Blockchain technology has the potential to take digitisation to the next level by providing a shared, tamper-proof ledger of digital records.

Technologies being explored Hyperledger and Ethereum are the most common blockchain platforms being experimented with. Smart contract technologies are also being widely explored. This was no surprise, given Hyperledger’s association with IBM, and Ethereum’s widespread support among enterprise players. Both platforms support smart contracts.

Developments at HSBC and ING underpin the promise of blockchain technology for trade finance.

The banks participated in a live transaction that facilitated an electronic letter of credit covering a shipment of soybeans between Argentina and Malaysia. The trade finance application, based on R3’s Corda platform, processed the transaction in 24 hours, versus 5 to 10 days that it might normally take.

The Chain Business survey and research brief provides insights into how companies are pursuing the blockchain promise, with many respondents actively working with or planning to investigate the technology.

Level of Interest/Participation Nearly 45% of respondents are either planning or working on a proof-of concept or pilot project, or are already in live production.

Notably, several respondents are looking to expand the scale (and budgets) of blockchain projects for trade finance. Also, a number of them are working with several types of trade documents.

However, survey respondents point out that there are some serious hurdles to overcome, such as integrating blockchain-based solutions with other trade finance and accounts receivable/accounts payable (AR/AP) systems.

Encouragingly, the survey points to many initiatives to develop blockchain solutions for trade finance, with several being driven by a consortia of financial institutions.

The takeaway from an analysis of survey responses is that while blockchain has yet to prove its worth as a trade finance solution, the level of activity among those experimenting with it suggests that it is advancing rapidly.

Trade Documents in Play Most popular were the bill of lading and certificates of inspection and insurance. Letters of credit were often cited, followed by commercial invoices, certificates of origin and health certificates

About the survey
From December 2017 to February 2018, Chain Business Insights conducted a survey to find out how blockchain might be applied to trade finance applications. Participants were asked about their level of interest in blockchain as a trade finance solution, the projects they are working on, the primary advantages of the technology and the obstacles to adopting it.

Key Insights Gathered
This was a survey of 48 trade finance professionals representing companies of all sizes.
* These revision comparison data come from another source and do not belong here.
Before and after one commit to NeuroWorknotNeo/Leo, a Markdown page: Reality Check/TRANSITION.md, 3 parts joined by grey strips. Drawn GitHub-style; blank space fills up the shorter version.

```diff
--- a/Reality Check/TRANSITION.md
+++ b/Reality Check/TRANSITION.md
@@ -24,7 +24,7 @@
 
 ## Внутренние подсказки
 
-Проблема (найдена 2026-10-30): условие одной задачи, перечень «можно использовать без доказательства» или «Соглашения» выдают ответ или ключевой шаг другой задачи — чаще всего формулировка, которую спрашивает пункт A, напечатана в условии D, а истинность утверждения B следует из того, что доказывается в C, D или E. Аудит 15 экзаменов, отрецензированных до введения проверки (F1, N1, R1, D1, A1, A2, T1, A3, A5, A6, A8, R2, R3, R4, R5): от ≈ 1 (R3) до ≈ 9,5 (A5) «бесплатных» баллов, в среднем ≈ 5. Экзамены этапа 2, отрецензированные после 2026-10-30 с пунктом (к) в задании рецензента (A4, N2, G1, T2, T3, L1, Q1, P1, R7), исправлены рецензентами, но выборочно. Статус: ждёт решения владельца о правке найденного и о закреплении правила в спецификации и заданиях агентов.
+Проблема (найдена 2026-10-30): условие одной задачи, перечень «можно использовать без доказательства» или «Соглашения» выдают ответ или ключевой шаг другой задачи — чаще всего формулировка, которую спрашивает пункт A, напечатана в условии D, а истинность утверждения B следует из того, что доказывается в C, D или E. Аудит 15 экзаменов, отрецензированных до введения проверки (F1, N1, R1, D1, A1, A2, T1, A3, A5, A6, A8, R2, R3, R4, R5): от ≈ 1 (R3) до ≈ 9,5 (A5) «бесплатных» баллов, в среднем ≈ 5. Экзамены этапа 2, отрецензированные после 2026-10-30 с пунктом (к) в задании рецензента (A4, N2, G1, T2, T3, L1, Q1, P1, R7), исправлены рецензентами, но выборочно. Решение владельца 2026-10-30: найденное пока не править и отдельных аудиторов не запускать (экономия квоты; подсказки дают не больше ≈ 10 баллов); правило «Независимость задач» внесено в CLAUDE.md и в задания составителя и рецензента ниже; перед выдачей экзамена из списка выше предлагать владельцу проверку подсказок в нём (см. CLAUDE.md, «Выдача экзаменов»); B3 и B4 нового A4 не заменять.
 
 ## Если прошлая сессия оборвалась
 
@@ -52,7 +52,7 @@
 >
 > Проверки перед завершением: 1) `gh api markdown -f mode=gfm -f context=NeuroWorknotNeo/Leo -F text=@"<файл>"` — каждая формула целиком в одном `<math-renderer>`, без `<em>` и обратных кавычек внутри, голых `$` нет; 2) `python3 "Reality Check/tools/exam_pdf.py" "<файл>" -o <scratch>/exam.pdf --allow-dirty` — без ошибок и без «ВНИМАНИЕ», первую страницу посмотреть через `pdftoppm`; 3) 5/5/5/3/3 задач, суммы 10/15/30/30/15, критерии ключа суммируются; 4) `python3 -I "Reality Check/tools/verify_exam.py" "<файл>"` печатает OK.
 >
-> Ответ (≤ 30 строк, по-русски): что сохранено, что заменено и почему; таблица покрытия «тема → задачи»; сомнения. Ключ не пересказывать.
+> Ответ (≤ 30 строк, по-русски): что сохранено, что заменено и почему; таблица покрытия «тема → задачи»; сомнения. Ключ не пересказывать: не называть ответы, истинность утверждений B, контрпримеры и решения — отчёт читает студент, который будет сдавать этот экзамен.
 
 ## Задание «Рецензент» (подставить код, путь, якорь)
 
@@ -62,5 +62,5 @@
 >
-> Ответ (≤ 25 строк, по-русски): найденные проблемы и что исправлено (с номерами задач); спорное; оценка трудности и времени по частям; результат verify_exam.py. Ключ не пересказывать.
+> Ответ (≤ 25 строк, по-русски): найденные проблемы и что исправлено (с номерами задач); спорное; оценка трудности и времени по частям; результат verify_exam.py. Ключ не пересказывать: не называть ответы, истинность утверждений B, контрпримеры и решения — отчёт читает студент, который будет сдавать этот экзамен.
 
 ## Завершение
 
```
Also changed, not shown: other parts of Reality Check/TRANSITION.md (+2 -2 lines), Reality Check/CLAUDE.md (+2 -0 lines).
Nearly one-third of respondents had annual revenues of less than $1 million, and one-third had more than $1 billion in annual revenues, with the remaining respondents in the middle tiers.

Respondents included banks/finance providers, insurers, shippers, freight forwarders, ocean carriers, third-party logistics providers, vendors and consultants who collectively operate in every region of the world.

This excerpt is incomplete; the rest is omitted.